Degree Name

MS (Master of Science)



Date of Award


Committee Chair or Co-Chairs

Blaine W. Schubert, Joshua X. Samuels

Committee Members

Steven C. Wallace


Snake vertebrae are common in the fossil record, whereas cranial remains are generally fragile and rare. Consequently, vertebrae are the most commonly studied fossil element of snakes. However, identification of snake vertebrae can be problematic due to extensive variation. This study utilizes 2-D geometric morphometrics and canonical variates analysis to 1) reveal variation between genera and species and 2) classify vertebrae of modern and fossil eastern North American Agkistrodon and Crotalus. The results show that vertebrae of Agkistrodon and Crotalus can reliably be classified to genus and species using these methods. Based on the statistical analyses, four of the fossil viperid vertebrae from Hickory Tree Cave were assigned to Crotalus horridus, one to C. adamanteus, and another to Agkistrodon piscivorus. The potential presence of the latter two species could indicate that the deposit is from a warm period during the Quaternary such as a Pleistocene interglacial or Holocene warm interval.
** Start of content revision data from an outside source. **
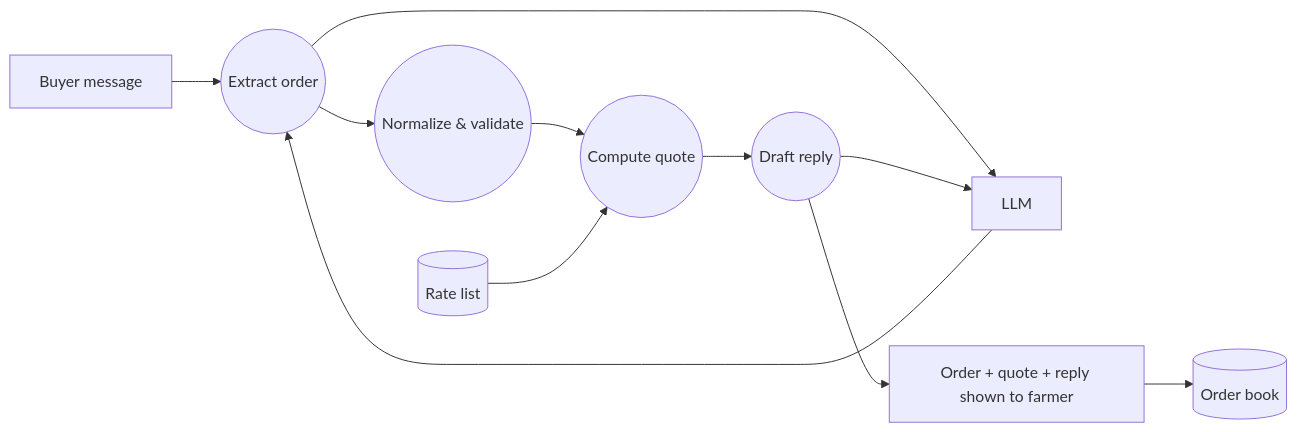
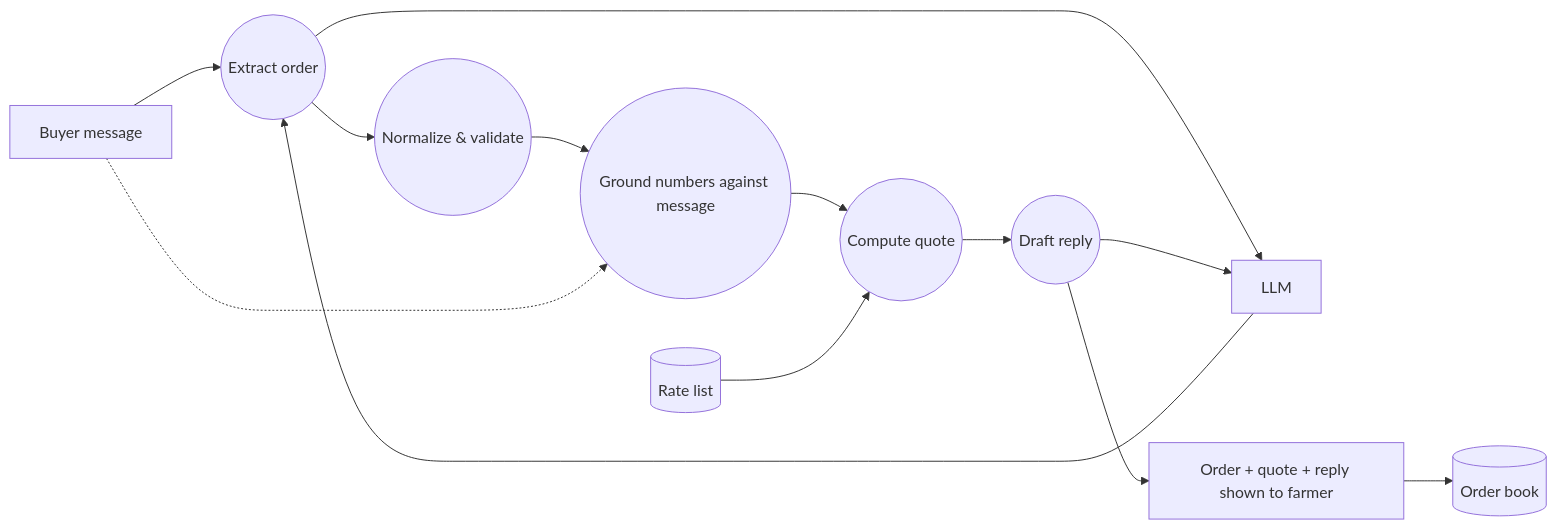
The second of 4 diagrams in README.md (hellohammadi/mandi-desk), drawn with Mermaid before and after one commit. The commit also changed other lines of this file, not shown here.

First line of the commit message:
README: expected/actual test table, diagrams match grounding step, model license, examples

````diff
--- a/README.md
+++ b/README.md
@@ -49,13 +53,15 @@
 ```mermaid
 flowchart LR
   I[Buyer message] --> E((Extract order))
   E --> M[LLM]
   M --> E
   E --> V((Normalize & validate))
-  V --> Q((Compute quote))
+  V --> GR((Ground numbers against message))
+  I -.-> GR
+  GR --> Q((Compute quote))
   RL[(Rate list)] --> Q
   Q --> G((Draft reply))
   G --> M
   G --> O[Order + quote + reply shown to farmer]
   O --> S[(Order book)]
 ```
````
Document Type

Thesis - unrestricted


Copyright by the authors.